• No, an ideal measurement cannot confine the state to two vectors with different eigenvalues (in the measurement operator's eigenbasis). It can only project to a subspace, and the subspace will have the same eigenvalue for all vectors in it. Commented Mar 6, 2021 at 6:08
• i didn't downvote. but surely real measurements are not ideal? for example in continuous variables, the measurement of a particle cannot collapse the wavefunction to an exact dirac delta like function
– user86425
Commented Mar 6, 2021 at 11:01
• Well, for continuous variables you can consider ideal measurements into finite regions, such as the resolution of your measurement device. But yes, real measurements probably aren't ideal ones. Nevertheless, measurements are generally treated as if they were ideal, or POVM (which is a slight generalization, that doesn't change the above). Commented Mar 6, 2021 at 14:22
• what about a screen measuring the absence of a particle? This collapse is nothing like an ideal measurement. What defines the 'actual resolution', surely not the experimenter's opinion?
– user86425
Commented Mar 6, 2021 at 14:24

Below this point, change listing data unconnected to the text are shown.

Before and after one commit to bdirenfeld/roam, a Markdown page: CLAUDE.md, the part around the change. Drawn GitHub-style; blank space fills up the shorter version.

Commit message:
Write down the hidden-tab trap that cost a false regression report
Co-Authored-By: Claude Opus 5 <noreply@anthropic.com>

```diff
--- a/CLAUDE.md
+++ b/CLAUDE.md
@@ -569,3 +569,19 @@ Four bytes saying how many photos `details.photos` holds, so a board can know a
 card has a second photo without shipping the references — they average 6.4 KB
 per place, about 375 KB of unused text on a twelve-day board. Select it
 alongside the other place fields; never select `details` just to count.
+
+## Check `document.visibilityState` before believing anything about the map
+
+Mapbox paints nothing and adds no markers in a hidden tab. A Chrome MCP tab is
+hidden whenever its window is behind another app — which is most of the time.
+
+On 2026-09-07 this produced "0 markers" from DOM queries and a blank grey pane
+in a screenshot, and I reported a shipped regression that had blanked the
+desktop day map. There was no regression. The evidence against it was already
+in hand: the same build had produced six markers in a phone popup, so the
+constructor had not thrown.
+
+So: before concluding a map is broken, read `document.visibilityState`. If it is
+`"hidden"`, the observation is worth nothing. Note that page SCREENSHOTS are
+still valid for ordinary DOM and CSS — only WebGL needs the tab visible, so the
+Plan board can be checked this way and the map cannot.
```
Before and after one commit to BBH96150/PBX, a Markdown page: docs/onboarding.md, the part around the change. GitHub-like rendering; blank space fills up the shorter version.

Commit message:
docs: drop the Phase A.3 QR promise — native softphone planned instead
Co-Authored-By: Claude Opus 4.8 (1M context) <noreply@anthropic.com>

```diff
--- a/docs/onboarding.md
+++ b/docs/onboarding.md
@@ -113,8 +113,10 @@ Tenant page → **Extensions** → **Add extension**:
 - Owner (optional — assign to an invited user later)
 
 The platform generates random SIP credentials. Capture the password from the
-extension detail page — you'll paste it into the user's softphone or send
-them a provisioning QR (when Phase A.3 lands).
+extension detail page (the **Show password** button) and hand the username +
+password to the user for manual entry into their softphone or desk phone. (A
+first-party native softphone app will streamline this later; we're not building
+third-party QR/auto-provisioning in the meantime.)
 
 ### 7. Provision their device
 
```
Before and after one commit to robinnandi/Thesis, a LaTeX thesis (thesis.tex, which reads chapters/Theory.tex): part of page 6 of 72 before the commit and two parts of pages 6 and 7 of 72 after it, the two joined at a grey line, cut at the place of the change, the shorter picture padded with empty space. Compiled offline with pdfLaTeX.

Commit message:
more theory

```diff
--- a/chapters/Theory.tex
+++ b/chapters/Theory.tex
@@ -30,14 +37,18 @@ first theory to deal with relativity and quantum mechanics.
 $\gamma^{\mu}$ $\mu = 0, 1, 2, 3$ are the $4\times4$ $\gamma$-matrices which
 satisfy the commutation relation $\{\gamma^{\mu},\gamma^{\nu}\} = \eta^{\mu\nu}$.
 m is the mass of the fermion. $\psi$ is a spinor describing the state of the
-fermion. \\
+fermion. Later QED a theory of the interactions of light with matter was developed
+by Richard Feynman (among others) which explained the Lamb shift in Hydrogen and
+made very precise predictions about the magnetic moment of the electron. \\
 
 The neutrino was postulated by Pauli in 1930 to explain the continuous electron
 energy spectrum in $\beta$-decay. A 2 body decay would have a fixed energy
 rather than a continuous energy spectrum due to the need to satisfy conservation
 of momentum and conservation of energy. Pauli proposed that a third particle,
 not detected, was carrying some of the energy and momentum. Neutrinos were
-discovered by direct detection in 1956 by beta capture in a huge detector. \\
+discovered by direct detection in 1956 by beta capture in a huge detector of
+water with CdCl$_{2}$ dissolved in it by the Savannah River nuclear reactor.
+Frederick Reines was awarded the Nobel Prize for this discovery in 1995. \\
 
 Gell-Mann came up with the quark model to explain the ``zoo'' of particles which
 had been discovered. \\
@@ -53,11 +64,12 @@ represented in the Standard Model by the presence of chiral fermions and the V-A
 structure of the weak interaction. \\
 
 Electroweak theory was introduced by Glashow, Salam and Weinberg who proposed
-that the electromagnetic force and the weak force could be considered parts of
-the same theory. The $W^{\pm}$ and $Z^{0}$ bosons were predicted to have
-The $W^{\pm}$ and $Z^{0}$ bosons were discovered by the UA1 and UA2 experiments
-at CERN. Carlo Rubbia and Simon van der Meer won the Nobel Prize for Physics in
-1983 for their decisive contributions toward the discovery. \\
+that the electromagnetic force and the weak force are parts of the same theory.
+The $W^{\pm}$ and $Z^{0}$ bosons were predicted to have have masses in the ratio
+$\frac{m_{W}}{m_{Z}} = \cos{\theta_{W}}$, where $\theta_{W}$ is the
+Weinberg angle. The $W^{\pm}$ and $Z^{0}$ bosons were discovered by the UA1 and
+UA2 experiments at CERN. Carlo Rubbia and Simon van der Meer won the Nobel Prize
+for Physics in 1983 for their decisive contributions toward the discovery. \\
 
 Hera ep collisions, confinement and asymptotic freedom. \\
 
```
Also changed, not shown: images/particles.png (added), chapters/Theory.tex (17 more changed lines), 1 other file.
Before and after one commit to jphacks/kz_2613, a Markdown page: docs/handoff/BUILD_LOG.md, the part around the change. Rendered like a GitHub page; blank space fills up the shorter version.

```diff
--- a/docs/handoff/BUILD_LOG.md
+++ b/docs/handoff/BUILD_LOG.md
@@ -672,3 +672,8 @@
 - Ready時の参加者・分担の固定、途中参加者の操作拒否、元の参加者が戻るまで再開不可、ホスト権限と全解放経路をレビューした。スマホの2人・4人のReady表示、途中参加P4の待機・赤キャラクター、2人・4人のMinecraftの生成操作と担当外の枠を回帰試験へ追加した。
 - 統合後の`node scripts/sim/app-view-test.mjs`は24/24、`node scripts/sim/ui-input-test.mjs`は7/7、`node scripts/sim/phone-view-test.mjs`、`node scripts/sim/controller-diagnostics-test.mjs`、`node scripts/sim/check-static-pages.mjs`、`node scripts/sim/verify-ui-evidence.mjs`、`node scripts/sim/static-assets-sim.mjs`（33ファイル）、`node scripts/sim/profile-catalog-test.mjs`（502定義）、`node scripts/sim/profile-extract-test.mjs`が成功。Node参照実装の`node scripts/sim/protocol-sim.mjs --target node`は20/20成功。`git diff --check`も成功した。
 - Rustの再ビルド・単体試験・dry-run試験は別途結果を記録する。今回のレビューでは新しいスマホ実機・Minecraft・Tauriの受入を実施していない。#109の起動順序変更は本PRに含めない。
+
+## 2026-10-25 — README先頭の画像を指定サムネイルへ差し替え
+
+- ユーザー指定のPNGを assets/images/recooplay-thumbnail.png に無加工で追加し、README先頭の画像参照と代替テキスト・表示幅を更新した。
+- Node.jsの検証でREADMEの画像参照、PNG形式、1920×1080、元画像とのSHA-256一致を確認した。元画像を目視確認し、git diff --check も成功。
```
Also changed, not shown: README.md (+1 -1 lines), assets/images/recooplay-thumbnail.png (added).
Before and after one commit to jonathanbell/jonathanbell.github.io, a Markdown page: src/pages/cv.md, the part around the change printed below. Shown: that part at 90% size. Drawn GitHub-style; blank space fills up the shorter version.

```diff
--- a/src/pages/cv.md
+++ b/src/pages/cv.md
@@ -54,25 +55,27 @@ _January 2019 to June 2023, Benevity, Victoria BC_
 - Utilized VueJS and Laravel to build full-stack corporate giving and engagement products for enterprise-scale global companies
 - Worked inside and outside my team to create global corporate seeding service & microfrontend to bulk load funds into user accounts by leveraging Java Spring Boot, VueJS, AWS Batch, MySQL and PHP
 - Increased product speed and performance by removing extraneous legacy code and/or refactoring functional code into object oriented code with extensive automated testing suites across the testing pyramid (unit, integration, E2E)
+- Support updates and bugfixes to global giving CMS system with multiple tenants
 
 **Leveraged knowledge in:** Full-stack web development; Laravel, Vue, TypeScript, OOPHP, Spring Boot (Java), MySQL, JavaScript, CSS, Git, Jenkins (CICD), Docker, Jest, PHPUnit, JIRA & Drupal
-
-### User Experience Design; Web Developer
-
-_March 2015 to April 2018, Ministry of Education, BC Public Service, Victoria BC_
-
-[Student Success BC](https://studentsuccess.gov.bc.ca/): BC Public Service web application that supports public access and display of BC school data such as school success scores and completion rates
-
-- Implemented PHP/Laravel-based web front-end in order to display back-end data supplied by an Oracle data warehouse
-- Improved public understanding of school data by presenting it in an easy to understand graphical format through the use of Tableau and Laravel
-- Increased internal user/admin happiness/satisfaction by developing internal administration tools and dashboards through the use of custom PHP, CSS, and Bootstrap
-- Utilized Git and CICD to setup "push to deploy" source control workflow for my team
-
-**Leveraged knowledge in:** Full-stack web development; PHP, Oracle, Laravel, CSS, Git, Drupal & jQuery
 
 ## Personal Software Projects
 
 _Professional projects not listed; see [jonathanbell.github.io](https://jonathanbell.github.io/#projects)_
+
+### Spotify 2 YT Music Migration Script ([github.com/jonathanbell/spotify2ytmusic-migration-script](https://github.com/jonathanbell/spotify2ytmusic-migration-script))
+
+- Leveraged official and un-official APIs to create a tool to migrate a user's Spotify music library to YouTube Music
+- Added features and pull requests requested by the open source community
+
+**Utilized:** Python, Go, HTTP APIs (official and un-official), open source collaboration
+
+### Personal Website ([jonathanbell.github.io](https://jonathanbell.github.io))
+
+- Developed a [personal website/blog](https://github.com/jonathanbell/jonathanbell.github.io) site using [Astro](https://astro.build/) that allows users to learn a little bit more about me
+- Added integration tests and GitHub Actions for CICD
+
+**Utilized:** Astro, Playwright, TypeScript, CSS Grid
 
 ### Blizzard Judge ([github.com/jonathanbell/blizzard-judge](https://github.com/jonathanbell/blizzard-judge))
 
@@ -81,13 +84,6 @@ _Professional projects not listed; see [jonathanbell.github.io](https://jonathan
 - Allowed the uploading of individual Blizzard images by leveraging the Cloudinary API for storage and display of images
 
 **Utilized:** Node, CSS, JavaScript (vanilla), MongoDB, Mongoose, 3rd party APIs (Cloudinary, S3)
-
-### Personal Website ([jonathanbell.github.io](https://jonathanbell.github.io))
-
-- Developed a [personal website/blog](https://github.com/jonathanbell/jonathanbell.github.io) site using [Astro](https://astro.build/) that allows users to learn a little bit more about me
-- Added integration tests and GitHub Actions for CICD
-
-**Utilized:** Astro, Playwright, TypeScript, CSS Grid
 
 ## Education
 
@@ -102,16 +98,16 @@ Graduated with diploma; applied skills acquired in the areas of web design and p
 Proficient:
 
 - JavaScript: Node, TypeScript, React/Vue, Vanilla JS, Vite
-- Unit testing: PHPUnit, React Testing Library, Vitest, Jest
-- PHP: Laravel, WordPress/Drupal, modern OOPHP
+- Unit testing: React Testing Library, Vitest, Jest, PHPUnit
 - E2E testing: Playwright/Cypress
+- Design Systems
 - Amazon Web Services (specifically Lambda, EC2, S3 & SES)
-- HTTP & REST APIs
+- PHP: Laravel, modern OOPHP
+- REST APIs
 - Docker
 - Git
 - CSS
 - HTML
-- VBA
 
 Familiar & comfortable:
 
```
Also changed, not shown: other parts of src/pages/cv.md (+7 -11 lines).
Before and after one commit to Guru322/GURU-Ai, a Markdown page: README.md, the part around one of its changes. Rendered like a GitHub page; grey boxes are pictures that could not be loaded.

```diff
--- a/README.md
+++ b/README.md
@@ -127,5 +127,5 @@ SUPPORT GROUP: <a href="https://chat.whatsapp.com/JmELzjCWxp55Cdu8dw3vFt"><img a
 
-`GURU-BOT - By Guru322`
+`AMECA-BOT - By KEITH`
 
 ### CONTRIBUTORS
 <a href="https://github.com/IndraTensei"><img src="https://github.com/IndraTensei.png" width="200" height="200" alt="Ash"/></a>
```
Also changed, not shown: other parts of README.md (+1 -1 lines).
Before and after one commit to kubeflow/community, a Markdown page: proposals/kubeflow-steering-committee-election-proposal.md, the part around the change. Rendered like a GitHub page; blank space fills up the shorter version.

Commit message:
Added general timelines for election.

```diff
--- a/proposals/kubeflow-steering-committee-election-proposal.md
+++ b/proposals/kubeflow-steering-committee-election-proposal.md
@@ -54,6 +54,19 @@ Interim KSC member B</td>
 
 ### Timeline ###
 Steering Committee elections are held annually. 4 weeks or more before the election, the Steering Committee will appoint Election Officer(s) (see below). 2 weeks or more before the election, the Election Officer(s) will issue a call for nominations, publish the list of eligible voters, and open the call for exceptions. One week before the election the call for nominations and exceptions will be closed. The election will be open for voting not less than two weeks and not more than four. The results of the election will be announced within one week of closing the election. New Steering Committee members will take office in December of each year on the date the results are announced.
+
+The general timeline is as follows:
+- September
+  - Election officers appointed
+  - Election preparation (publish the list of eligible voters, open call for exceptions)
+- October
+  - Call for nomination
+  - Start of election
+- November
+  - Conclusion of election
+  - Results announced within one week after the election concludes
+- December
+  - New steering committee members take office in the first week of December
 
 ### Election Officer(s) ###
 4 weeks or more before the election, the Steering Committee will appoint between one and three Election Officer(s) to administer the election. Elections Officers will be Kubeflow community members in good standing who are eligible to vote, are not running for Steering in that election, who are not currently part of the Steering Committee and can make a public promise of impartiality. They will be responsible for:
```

Let me suggest an unverified answer to question 3 and 4 first, let's begin by defining measurement as a change in the wavefunction as it interacts with a classical environment. This change causes the eigenstates distribution to suddenly match the probability distribution that is defined in some sense by the amount of classical information one can deduce about the observable. (The answer to how or why this occurs is unclear). For most cases, the effect of the distribution in $$i,j$$ is so negligible that most of these 'collapses' can be modelled via projection operators. If these are used then the effect of measurement can indeed be seen as 'binary' operation, however there is a scaling up of eigenvalues in the projection space.

Now let's move on to question 1 and 2. The probability of 'getting eigenvalue m' is $$p(m) = \langle \psi | P_m | \psi \rangle$$, where $$P_m$$ is the projection operator for a single eigenvalue. We can extend this result to a projection onto a larger space, just as suggested in the question. I suspect that whatever operation this corresponds to in the incompatible operator space will produce the same result, however I cannot prove this.